“The results demonstrate that a human agent could easily generate a footprint morphology equivalent to the sedimentary structure when walking on a saturated substrate. Based on the evidence, we conclude that the trackmaker might well have been a bare-footed adult human. This finding, along with the presence of lithic artifacts in the same sedimentary levels, might represent further evidence for a pre-Clovis South American colonization of northern Patagonia, as originally proposed for the nearby Monte Verde site,” the authors wrote in their study published in PLOS One.
The oldest human footprints that we know of are 3.6 million years old and were found in Laetoli, Tanzania. It took millions of years before our relatives began their long march to explore the world, which eventually brought them to the Americas through an ice bridge over the Bering Strait between Russian and Alaska, according to the leading theory of migration into the Americas.

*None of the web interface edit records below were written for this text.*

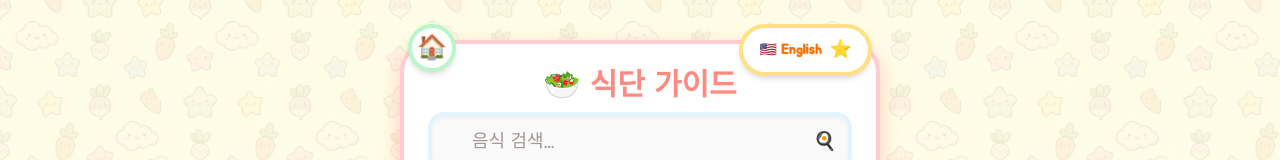
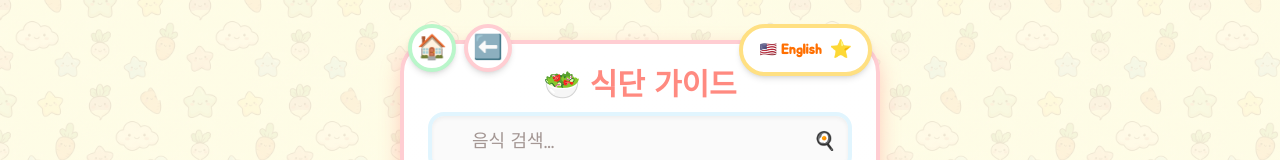
Before and after one commit to romio215-coder/medidiet, a Next.js app: page /medidiet/meals in a window 1280 px wide. Shown: the top 160 px of the page. Built offline with nearby package versions, Linux system fonts and the light colour scheme.

Commit message:
Feature: Added back buttons to all stages for better navigation

```diff
--- a/src/app/dashboard/page.tsx
+++ b/src/app/dashboard/page.tsx
@@ -6,6 +6,7 @@ import Link from 'next/link';
 import { useEffect, useState } from 'react';
 import { useRouter } from 'next/navigation';
 import { translations } from '@/data/locales';
+import { BackButton } from '@/components/ui/BackButton';
 
 export default function Dashboard() {
     const { profile, isConfigured, language } = useUserStore();
@@ -30,6 +31,7 @@ export default function Dashboard() {
 
     return (
         <div className="flex flex-col h-full w-full p-6 space-y-8 relative">
+            <BackButton />
 
             <div className="flex flex-col h-full w-full items-center py-6 relative">
 
--- a/src/app/meals/page.tsx
+++ b/src/app/meals/page.tsx
@@ -7,6 +7,7 @@ import { FoodItem } from '@/types';
 import { useState, useMemo, useEffect } from 'react';
 import { translations } from '@/data/locales';
 import { adaptMfdsItems } from '@/data/apiAdapter';
+import { BackButton } from '@/components/ui/BackButton';
 
 export default function MealRecommendations() {
   const { profile, language } = useUserStore();
@@ -77,6 +78,7 @@ export default function MealRecommendations() {
 
   return (
     <div className="flex flex-col h-full w-full items-center py-6 relative">
+      <BackButton />
 
       {/* Main Kawaii Card */}
       <div className="kawaii-card w-full min-h-[85vh] flex flex-col space-y-4 relative p-6">
--- a/src/app/onboarding/page.tsx
+++ b/src/app/onboarding/page.tsx
@@ -6,6 +6,7 @@ import { useUserStore } from '@/store/userStore';
 import { LargeButton } from '@/components/ui/LargeButton';
 import { DiseaseType } from '@/types';
 import { translations } from '@/data/locales';
+import { BackButton } from '@/components/ui/BackButton';
 
 export default function Onboarding() {
     const router = useRouter();
@@ -32,6 +33,14 @@ export default function Onboarding() {
         }
     };
 
+    const handleBack = () => {
+        if (step > 1) {
+            setStep(step - 1);
+        } else {
+            router.push('/');
+        }
+    };
+
     const handleNext = () => {
         if (step === 1) {
             if (!formData.name || !formData.age) return alert(t.alertInfo);
@@ -49,6 +58,7 @@ export default function Onboarding() {
 
     return (
         <div className="flex flex-col h-full w-full items-center py-6 relative">
+            <BackButton onClick={handleBack} />
             {/* Main Kawaii Card */}
             <div className="kawaii-card w-full flex-1 flex flex-col relative p-6">
                 {/* Progress Bar (Cute Pink) */}
--- /dev/null
+++ b/src/components/ui/BackButton.tsx
@@ -0,0 +1,31 @@
+"use client";
+import { useRouter } from 'next/navigation';
+
+interface BackButtonProps {
+    onClick?: () => void;
+    className?: string;
+}
+
+export function BackButton({ onClick, className = "" }: BackButtonProps) {
+    const router = useRouter();
+
+    const handleBack = () => {
+        if (onClick) {
+            onClick();
+        } else {
+            router.back();
+        }
+    };
+
+    return (
+        <div className={`absolute top-2 left-16 z-[100] ${className}`}>
+            <button
+                onClick={handleBack}
+                className="bg-white border-4 border-[#FFCDD2] rounded-full p-2 w-12 h-12 flex items-center justify-center shadow-md hover:scale-110 transition-transform group"
+                aria-label="Go Back"
+            >
+                <span className="text-2xl group-hover:-translate-x-1 transition-transform">⬅️</span>
+            </button>
+        </div>
+    );
+}
```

Last year, paleontologists found 13,000-year-old footprints in Canada along with several artifacts, indicating that people were passing through the area. Not only are the Chilean footprints older, but they’re also located near the southern tip of South America, suggesting that humans were already an established presence by that time. This means that the story of our ancestors’ migration into the Americas was richer and more complicated than meets the eye. The new findings support evidence of ancient colonization previously unearthed at Monte Verde, Chile, a region in the extreme south of the Americas. Taken together, the body of evidence points towards a coastal migration model which claims that the first settlers, which may have been Pacific Islanders, followed coastlines.
What’s certain now is that humans were settling North and South America much earlier than previously thought. Here comes the hard part: finding out how they got there.
Tibi is a science journalist and co-founder of ZME Science. He writes mainly about emerging tech, physics, climate, and space. In his spare time, Tibi likes to make weird music on his computer and groom felines.